Most of them are young, under twenty, of a type that used to be written of as “beatnik.” But that word hasn’t meant anything for years, and it certainly doesn’t apply to this crowd. These are cultists whose beliefs are murky, a whole generation sprung half-baked from a badly digested notion of Bohemia, malnurtured on mass-media accounts of groovy goings-on from Liverpool to Berkeley. What they appear to want, more than anything else, is to enchant, but there never seem to be any takers. They are the sons and daughters of Tarrytown orthodontists, Rochester retailers, Long Island manufacturers, Jersey City construction workers, all come to conduct one of the most elaborate flirtations in history. And they are not the only ones; their parents come, too, impeccably polished. expensively dressed, and they come for almost the same reason. Everyone wants his slice of hip cake.
Once, it was the bourgeoisie’s had joke to say they couldn’t tell the boys from the girls. but this is no longer a joke. Young men, apparently not homosexual, wear their hair shoulder-length: if it were cleaner you might say it flowed. It is a part of the fashion, and the MacDougal-Bleecker crowd pays careful attention to fashion. The real hippies have been forced into coats and ties, now that their old turf has been overrun by creeps.
It was the fashion, for several weeks last spring, for girls to walk along Bleecker carrying a single flower. If they could get nothing better, they would carry a plastic flower, but there were dozens of these girls with their flowers. That ended. They turned up wearing those Liverpool sailors’ hats. And little white ankle boots. Then bellbottomed denim slacks with broad-striped jerseys worn loose around the waist. On dress occasions they wore discotheque dresses and patterned stockings that made the skin on their legs look diseased. Then the boys began wearing watch caps—hadn’t the Beatles introduced them?—and a few even started wearing the slacks. The esoterics, gurus and prep-school liberals took to wearing rimless glasses, often with hexagonal lenses, and with the glasses came effete Danish pipes, and floppy felt hats like the ones W. B. Yeats used to wear—all kinds of Yellow Bookish paraphernalia. Fashion.
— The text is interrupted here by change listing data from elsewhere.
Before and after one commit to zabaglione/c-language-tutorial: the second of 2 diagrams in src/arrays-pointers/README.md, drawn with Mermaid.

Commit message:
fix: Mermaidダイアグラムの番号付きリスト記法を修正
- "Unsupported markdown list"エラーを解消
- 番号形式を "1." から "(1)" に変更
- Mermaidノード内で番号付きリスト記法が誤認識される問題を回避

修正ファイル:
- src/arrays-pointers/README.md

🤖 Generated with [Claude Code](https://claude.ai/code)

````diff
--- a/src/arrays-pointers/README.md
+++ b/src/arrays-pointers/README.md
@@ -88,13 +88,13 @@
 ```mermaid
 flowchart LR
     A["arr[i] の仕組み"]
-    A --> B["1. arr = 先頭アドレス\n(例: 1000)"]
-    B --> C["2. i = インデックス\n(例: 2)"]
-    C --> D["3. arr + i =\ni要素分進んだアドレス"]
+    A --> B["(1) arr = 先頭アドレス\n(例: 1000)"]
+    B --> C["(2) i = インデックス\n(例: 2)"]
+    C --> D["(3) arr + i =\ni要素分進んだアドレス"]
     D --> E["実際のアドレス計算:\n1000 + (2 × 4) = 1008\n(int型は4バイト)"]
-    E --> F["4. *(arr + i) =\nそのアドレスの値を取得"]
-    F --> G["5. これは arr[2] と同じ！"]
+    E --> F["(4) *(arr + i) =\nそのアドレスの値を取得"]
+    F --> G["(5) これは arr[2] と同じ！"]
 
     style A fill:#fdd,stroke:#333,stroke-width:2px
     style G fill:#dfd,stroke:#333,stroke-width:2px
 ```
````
And they come down here to parade all this, each one sure that the Village has never seen anything like it.
After dark the sidewalks become so crowded that you have to take odd little two-inch steps or else walk around the cars, police and motorcycles in the street. If you have had the practice you can discern the slightest trace of marijuana in the air, although they say that it is only Sano cigarette smoke. There is usually music, either from a passing folkie or from a transistor radio.
There is a folksong that goes:
When I die please bury me deep,
Down at the end of Bleecker Street,
So I can hear old Number Nine,
As she goes rolling by.
I can’t find out what this really means.•